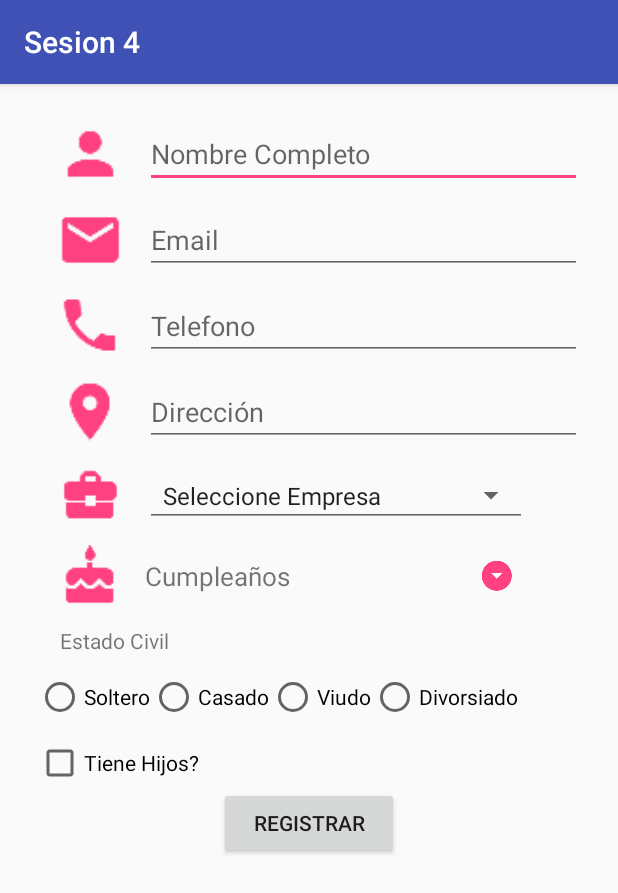
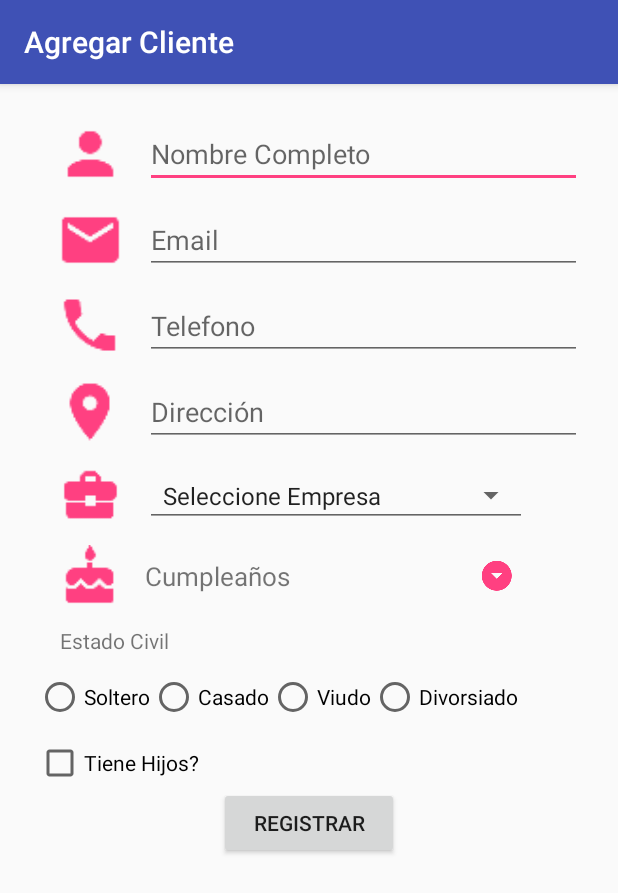
Before and after one commit to jmarkstar/SQLiteNativo, an Android app: the screen it shows after launch (ClienteAgregarActivity), after a tap on "AGREGAR", on a phone screen of 412 x 824 dp. Shown: the top 893 px of the screen. Run offline under Robolectric (Android 15) with nearby library versions, the phone set to English and light mode, and no system bars; our stand-ins replace ButterKnife.

Commit message:
Se cambió el titulo de las pantallas.

```diff
--- a/app/src/main/java/com/jmarkstar/sesion4/activities/ClienteAgregarActivity.java
+++ b/app/src/main/java/com/jmarkstar/sesion4/activities/ClienteAgregarActivity.java
@@ -59,6 +59,9 @@ public class ClienteAgregarActivity extends AppCompatActivity {
 
         //Iniciando la libreria ButterKnife en el Activity.
         ButterKnife.bind(this);
+
+        //agregando titulo a la pantalla
+        setTitle(getString(R.string.registrar_titutlo));
 
         //Iniciando nuestro DAO.
         mClienteDao = new ClienteDao(this);
--- a/app/src/main/java/com/jmarkstar/sesion4/activities/ClienteListaActivity.java
+++ b/app/src/main/java/com/jmarkstar/sesion4/activities/ClienteListaActivity.java
@@ -34,6 +34,10 @@ public class ClienteListaActivity extends AppCompatActivity
         super.onCreate(savedInstanceState);
         setContentView(R.layout.activity_cliente_lista);
         ButterKnife.bind(this);
+
+        //agregando titulo a la pantalla
+        setTitle(getString(R.string.lista_titulo));
+
         mClienteDao = new ClienteDao(this);
 
         mLvClientes.setOnItemClickListener(this);
--- a/app/src/main/res/values/strings.xml
+++ b/app/src/main/res/values/strings.xml
@@ -2,6 +2,11 @@
     <string name="app_name">Sesion 4</string>
     <string name="lista_mensje_vacio">Aún no tienes clientes.</string>
     <string name="lista_agregar_empleado">Agregar</string>
+    <string name="lista_eliminar_correcto">El registro fue eliminado correctamente.</string>
+    <string name="lista_eliminar_error">Ocurrió un problema al eliminar el registro.</string>
+    <string name="lista_titulo">Lista de Clientes</string>
+    <string name="lista_dialog_eliminar_msj">Desea eliminar este registro?</string>
+
     <string name="registrar_txt_direccion">Dirección</string>
     <string name="registrar_txt_celular">Celular</string>
     <string name="registrar_btn_registrar_text">Registrar</string>
@@ -26,9 +31,8 @@
     <string name="registrar_msj_correcto">El cliente se guardo correctamente.</string>
     <string name="registro_msj_error">Ocurrio un error al guardar el registro.</string>
     <string name="register_validacion_selecione_empresa">Debes selecionar una Empresa.</string>
-    <string name="lista_dialog_eliminar_msj">Desea eliminar este registro?</string>
+    <string name="registrar_titutlo">Agregar Cliente</string>
+
     <string name="dialog_aceptar">ACEPTAR</string>
     <string name="dialog_cancelar">CANCELAR</string>
-    <string name="lista_eliminar_correcto">El registro fue eliminado correctamente.</string>
-    <string name="lista_eliminar_error">Ocurrió un problema al eliminar el registro.</string>
 </resources>
```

◆ Brief: The lines to return are those in the entries above that hold "jmarkstar".

◆ Exercise result:
Before and after one commit to jmarkstar/SQLiteNativo, an Android app: the screen it shows after launch (ClienteAgregarActivity), after a tap on "AGREGAR", on a phone screen of 412 x 824 dp. Shown: the top 893 px of the screen. Run offline under Robolectric (Android 15) with nearby library versions, the phone set to English and light mode, and no system bars; our stand-ins replace ButterKnife.
--- a/app/src/main/java/com/jmarkstar/sesion4/activities/ClienteAgregarActivity.java
+++ b/app/src/main/java/com/jmarkstar/sesion4/activities/ClienteAgregarActivity.java
--- a/app/src/main/java/com/jmarkstar/sesion4/activities/ClienteListaActivity.java
+++ b/app/src/main/java/com/jmarkstar/sesion4/activities/ClienteListaActivity.java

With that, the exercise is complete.